▸ **WORK TO COMPLETE**:
Beginning with the line that holds "let configs: scraper::ScraperConfigVec" in the data below, give again every line through the one that holds "-pub(crate) async fn from_config(scraper_structs: &mut", exactly as written.

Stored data
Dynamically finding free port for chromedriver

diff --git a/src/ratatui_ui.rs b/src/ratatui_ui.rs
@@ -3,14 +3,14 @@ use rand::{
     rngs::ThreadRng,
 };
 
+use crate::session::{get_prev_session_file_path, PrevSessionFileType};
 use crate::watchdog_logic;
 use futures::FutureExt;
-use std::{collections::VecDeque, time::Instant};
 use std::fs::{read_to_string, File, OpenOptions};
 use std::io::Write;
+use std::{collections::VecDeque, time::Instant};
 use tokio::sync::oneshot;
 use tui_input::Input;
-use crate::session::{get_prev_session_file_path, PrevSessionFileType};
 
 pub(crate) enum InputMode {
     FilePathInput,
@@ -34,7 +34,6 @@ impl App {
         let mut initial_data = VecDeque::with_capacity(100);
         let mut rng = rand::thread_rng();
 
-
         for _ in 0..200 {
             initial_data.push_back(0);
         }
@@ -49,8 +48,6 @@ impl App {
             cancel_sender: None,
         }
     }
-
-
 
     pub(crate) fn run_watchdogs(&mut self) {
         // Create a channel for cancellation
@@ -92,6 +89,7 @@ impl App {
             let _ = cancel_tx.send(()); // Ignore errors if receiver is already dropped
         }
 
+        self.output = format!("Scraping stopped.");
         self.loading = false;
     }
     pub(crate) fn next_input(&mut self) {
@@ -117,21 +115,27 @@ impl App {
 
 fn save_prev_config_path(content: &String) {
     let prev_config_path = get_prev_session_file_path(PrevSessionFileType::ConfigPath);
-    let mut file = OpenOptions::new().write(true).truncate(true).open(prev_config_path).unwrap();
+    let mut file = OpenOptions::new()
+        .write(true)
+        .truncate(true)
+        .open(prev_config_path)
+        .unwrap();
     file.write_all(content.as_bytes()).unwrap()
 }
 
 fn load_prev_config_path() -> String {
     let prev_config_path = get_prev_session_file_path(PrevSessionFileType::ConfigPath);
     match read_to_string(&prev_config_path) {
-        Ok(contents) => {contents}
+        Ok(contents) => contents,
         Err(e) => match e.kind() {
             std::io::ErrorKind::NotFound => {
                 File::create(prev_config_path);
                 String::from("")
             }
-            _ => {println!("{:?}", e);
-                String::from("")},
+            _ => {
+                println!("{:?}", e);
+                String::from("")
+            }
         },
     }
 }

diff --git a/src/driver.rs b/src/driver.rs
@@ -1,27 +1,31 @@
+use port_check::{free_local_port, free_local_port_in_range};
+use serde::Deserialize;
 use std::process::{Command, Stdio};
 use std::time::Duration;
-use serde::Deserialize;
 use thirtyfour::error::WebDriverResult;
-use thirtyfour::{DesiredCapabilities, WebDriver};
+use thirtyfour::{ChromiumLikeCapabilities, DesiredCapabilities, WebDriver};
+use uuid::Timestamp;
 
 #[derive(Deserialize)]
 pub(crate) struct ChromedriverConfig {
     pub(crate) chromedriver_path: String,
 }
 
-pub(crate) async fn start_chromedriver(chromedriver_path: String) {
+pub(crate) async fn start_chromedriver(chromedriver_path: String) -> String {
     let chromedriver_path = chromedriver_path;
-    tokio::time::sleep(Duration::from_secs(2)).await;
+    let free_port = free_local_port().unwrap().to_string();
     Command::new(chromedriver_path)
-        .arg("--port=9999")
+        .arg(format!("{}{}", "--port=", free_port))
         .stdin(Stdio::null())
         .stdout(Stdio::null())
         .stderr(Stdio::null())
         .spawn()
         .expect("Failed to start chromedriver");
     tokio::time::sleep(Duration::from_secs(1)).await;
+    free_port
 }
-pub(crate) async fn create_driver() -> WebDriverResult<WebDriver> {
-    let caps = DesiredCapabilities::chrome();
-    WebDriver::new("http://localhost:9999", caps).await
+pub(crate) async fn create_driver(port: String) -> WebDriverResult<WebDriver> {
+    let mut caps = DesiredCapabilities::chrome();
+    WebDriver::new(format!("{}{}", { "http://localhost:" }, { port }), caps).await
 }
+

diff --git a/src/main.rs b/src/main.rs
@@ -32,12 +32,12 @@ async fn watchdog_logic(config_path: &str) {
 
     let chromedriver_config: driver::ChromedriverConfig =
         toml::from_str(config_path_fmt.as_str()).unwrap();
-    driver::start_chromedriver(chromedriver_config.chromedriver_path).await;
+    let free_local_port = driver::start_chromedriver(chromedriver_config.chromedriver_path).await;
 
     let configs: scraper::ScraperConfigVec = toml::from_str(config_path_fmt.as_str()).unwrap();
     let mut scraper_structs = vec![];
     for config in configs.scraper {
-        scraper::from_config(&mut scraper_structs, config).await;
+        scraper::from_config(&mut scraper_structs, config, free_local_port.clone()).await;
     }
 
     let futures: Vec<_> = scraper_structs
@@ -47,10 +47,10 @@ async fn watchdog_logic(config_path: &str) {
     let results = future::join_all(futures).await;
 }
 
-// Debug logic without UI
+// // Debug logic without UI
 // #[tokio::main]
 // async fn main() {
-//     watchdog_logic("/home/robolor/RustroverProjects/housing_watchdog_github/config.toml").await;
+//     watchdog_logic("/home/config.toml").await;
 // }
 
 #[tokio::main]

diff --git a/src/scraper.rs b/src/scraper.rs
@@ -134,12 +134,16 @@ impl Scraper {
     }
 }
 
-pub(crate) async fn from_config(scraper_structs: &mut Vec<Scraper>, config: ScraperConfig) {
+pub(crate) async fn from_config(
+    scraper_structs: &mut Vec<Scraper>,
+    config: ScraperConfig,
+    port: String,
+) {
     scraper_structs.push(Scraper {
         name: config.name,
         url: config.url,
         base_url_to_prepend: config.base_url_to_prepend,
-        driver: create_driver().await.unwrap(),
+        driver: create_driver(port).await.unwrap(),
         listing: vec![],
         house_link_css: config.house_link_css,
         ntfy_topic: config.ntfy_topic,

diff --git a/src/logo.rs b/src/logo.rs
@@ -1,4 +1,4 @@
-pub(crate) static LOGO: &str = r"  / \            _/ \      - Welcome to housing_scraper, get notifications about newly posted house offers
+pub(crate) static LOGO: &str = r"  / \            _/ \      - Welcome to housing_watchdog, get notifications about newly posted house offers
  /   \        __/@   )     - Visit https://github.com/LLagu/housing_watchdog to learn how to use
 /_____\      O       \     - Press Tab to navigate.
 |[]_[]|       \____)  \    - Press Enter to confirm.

▸ **RESPONSE**:
     let configs: scraper::ScraperConfigVec = toml::from_str(config_path_fmt.as_str()).unwrap();
     let mut scraper_structs = vec![];
     for config in configs.scraper {
-        scraper::from_config(&mut scraper_structs, config).await;
+        scraper::from_config(&mut scraper_structs, config, free_local_port.clone()).await;
     }
 
     let futures: Vec<_> = scraper_structs
@@ -47,10 +47,10 @@ async fn watchdog_logic(config_path: &str) {
     let results = future::join_all(futures).await;
 }
 
-// Debug logic without UI
+// // Debug logic without UI
 // #[tokio::main]
 // async fn main() {
-//     watchdog_logic("/home/robolor/RustroverProjects/housing_watchdog_github/config.toml").await;
+//     watchdog_logic("/home/config.toml").await;
 // }
 
 #[tokio::main]

diff --git a/src/scraper.rs b/src/scraper.rs
@@ -134,12 +134,16 @@ impl Scraper {
     }
 }
 
-pub(crate) async fn from_config(scraper_structs: &mut Vec<Scraper>, config: ScraperConfig) {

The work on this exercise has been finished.